OCX Blocks 1 & 2 System, planned for delivery in 2022, will support the latest Department of Defense (DoD) standards and practices for cybersecurity, it also supports a number of advanced features over the legacy GPS Ground Segment. These new features include an enhanced and expanded monitor station network for improved cybersecurity and improved anti-jam capability, enhanced operational capability to control the modernized military signals, support of GPS III boosted earth coverage Military code (M-code), and the monitoring of new Galileo-compatible and safety-of-life signals.

OCX 3F will upgrade the OCX Blocks 1 & 2 system (not yet online) to utilize the enhanced capabilities of the new GPS IIIF space vehicles being developed by Lockheed Martin.
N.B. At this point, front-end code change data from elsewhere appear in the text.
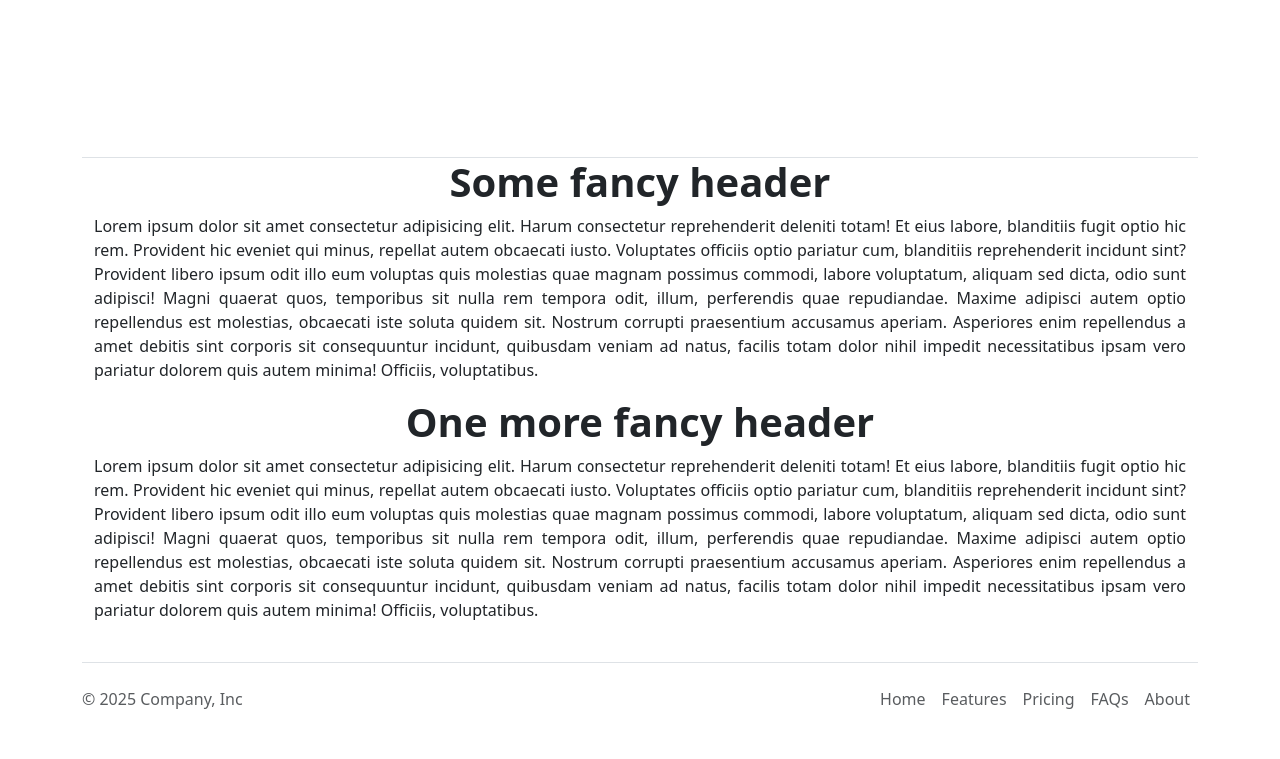
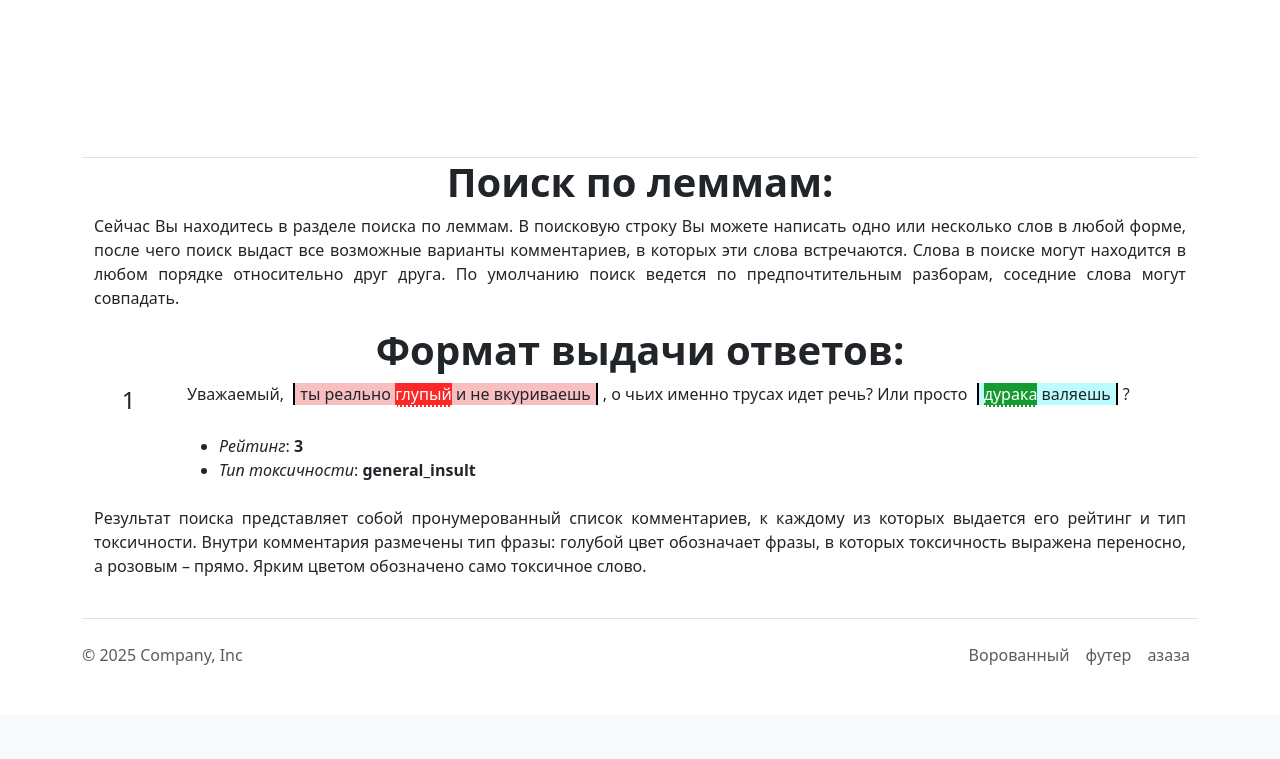
Before and after one commit to smertlove/RuToxiCon, a Flask app: page /index in a window 1280 px wide. Shown: the part 307-1066 px from the top of the page. After the commit the page ends 972 px from the top, so only its background shows below. Run offline with Flask 3, Linux system fonts and the light colour scheme.

Commit message:
more fixes

```diff
--- a/webapp/static/css/style.css
+++ b/webapp/static/css/style.css
@@ -105,6 +105,29 @@ phrase {
     border-bottom: 2px dotted #fff;
 }
 
+.example-corpus-entry phrase[type="direct"] {
+    background-color: #f7bfbf;
+}
+
+.example-corpus-entry  phrase[type="indirect"] {
+    background-color: #bcfcff;
+}
+
+
+.example-corpus-entry  lex {
+    background-color: #fc2727;
+    color: #fff;
+    border-bottom: 2px dotted #fff;
+}
+
+.example-corpus-entry  phrase[type="indirect"] lex {
+    background-color: #149a31;
+    color: #fff;
+    border-bottom: 2px dotted #fff;
+}
+
+
+
 @media (max-width: 768px) {
     .navbar-logo {
         height: 40px;
--- a/webapp/templates/index.html
+++ b/webapp/templates/index.html
@@ -61,21 +61,41 @@
 
             <div class="row">
                 <div class="col flex-column border-top">
-                    <h1 class="fw-bold">Some fancy header</h1>
-                    <p class="text-justify" style="text-align: justify;">Lorem ipsum dolor sit amet consectetur adipisicing elit. Harum consectetur reprehenderit deleniti totam! Et eius labore, blanditiis fugit optio hic rem. Provident hic eveniet qui minus, repellat autem obcaecati iusto.
-                    Voluptates officiis optio pariatur cum, blanditiis reprehenderit incidunt sint? Provident libero ipsum odit illo eum voluptas quis molestias quae magnam possimus commodi, labore voluptatum, aliquam sed dicta, odio sunt adipisci!
-                    Magni quaerat quos, temporibus sit nulla rem tempora odit, illum, perferendis quae repudiandae. Maxime adipisci autem optio repellendus est molestias, obcaecati iste soluta quidem sit. Nostrum corrupti praesentium accusamus aperiam.
-                    Asperiores enim repellendus a amet debitis sint corporis sit consequuntur incidunt, quibusdam veniam ad natus, facilis totam dolor nihil impedit necessitatibus ipsam vero pariatur dolorem quis autem minima! Officiis, voluptatibus.</p>
+                    <h1 class="fw-bold">Поиск по леммам:</h1>
+                    <p class="text-justify" style="text-align: justify;">
+                      Сейчас Вы находитесь в разделе поиска по леммам. В поисковую строку Вы можете написать одно или несколько слов в любой форме, после чего поиск выдаст все возможные варианты комментариев, в которых эти слова встречаются. Слова в поиске могут находится в любом порядке относительно друг друга. По умолчанию поиск ведется по предпочтительным разборам, соседние слова могут совпадать.
+                    </p>
                 </div>
             </div>
 
             <div class="row">
                 <div class="col flex-column">
-                    <h1 class="fw-bold">One more fancy header</h1>
-                    <p class="text-justify" style="text-align: justify;">Lorem ipsum dolor sit amet consectetur adipisicing elit. Harum consectetur reprehenderit deleniti totam! Et eius labore, blanditiis fugit optio hic rem. Provident hic eveniet qui minus, repellat autem obcaecati iusto.
-                    Voluptates officiis optio pariatur cum, blanditiis reprehenderit incidunt sint? Provident libero ipsum odit illo eum voluptas quis molestias quae magnam possimus commodi, labore voluptatum, aliquam sed dicta, odio sunt adipisci!
-                    Magni quaerat quos, temporibus sit nulla rem tempora odit, illum, perferendis quae repudiandae. Maxime adipisci autem optio repellendus est molestias, obcaecati iste soluta quidem sit. Nostrum corrupti praesentium accusamus aperiam.
-                    Asperiores enim repellendus a amet debitis sint corporis sit consequuntur incidunt, quibusdam veniam ad natus, facilis totam dolor nihil impedit necessitatibus ipsam vero pariatur dolorem quis autem minima! Officiis, voluptatibus.</p>
+                    <h1 class="fw-bold">Формат выдачи ответов: </h1>
+                    <!-- <img src="{{ url_for('static', filename='img/tutor.png') }}" class="img-fluid" alt="sample search result"> -->
+                     <div class="example-corpus-entry">
+                <div class="row  mt-2">
+                  <div class="col-1">
+                    <p class="fs-4">1</p>
+                  </div>
+                  <div class="col text-start">
+                    <text>
+                      <tox rate="3" response="person" type="general_insult">Уважаемый, <phrase type="direct">ты реально <lex>глупый</lex> и не вкуриваешь</phrase>, о чьих именно трусах идет речь? Или просто <phrase type="indirect"><lex>дурака</lex> валяешь</phrase>?</tox>
+                      </text>
+                  </div>
+                </div>
+                <div class="row mb-2">
+                  <div class="col-1"></div>
+                  <dev class="col text-start">
+                    <ul>
+                      <li><i>Рейтинг</i>: <strong>3</strong></li>
+                      <li><i>Тип токсичности</i>: <strong>general_insult </strong></li>
+                    </ul>
+                  </dev>
+                </div>
+              </div>
+                    <p class="text-justify" style="text-align: justify;">
+                      Результат поиска представляет собой пронумерованный список комментариев, к каждому из которых выдается его рейтинг и тип токсичности. Внутри комментария размечены тип фразы: голубой цвет обозначает фразы, в которых токсичность выражена переносно, а розовым – прямо. Ярким цветом обозначено само токсичное слово.
+                  </p>
                 </div>
             </div>
         </div>
@@ -88,16 +108,15 @@
             </a>
 
             <ul class="nav col-md-4 justify-content-end">
-              <li class="nav-item"><a href="#" class="nav-link px-2 text-body-secondary">Home</a></li>
-              <li class="nav-item"><a href="#" class="nav-link px-2 text-body-secondary">Features</a></li>
-              <li class="nav-item"><a href="#" class="nav-link px-2 text-body-secondary">Pricing</a></li>
-              <li class="nav-item"><a href="#" class="nav-link px-2 text-body-secondary">FAQs</a></li>
-              <li class="nav-item"><a href="#" class="nav-link px-2 text-body-secondary">About</a></li>
+              <li class="nav-item"><a href="#" class="nav-link px-2 text-body-secondary">Ворованный</a></li>
+              <li class="nav-item"><a href="#" class="nav-link px-2 text-body-secondary">футер</a></li>
+              <li class="nav-item"><a href="#" class="nav-link px-2 text-body-secondary">азаза</a></li>
             </ul>
           </footer>
     </div>
 
     <script src="https://cdn.jsdelivr.net/npm/bootstrap@5.3.5/dist/js/bootstrap.bundle.min.js" integrity="sha384-k6d4wzSIapyDyv1kpU366/PK5hCdSbCRGRCMv+eplOQJWyd1fbcAu9OCUj5zNLiq" crossorigin="anonymous"></script>
+
     <!-- <script src="https://code.jquery.com/jquery-3.5.1.slim.min.js"></script>
 
     <script>
```
Also changed, not shown: webapp/templates/search_plus.html (+10 -13 lines), webapp/templates/search_results.html (+3 -5 lines), webapp/static/img/tutor.png (deleted).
Raytheon Intelligence and Space will perform the work in Aurora, Colorado, and delivery is expected in July 2025.

“OCX is an adaptive architecture designed to evolve to combat emerging threats.  OCX 3F is a great example of modifying the OCX Blocks 1 and 2 software baseline to launch and incorporate the GPS IIIF enhanced satellite capabilities.  I look forward to continuing our relationship with Raytheon in delivering the United States Space Force GPS capabilities,” said Barbara Baker, SMC Production Corps Command and Control Systems Division’s senior materiel leader.

OCX has been long arriving, due in part to continually evolving requirement from the Department of Defense, as GPS III modernization features underwent changes. In March 2020, the SMC directed Raytheon to replace the IBM computer hardware in OCX prior to system delivery due to sale of IBM’s computer product line to a Chinese company, Lenovo. Prior to that, OCX had been in a Congressional Nunn-McCurdy breach, subject to investigation, for exceeding its cost estimates by more than 25 percent.

Earlier this year, the OCX Ground System Simulator received accreditation. The Ground System Simulator (GSYS) mimics critical tasks of GPS ground control, including constellation management of more than 40 satellite simulations, replicating the command and control of 17 monitor stations, four ground antennas, as well as simulating the entire satellite lifecycle from launch to disposal.

Earlier this month, Raytheon announced that it had completed final qualification testing of the OCX system’s modernized monitor station receivers, which are now ready to be installed around the world starting in August

Raytheon Intelligence & Space will finish qualification of the baseline OCX software and deliver it to Space Force this year for validation; and “final handover” of “the software and hardware that the system is going to run on” will take place in 2022.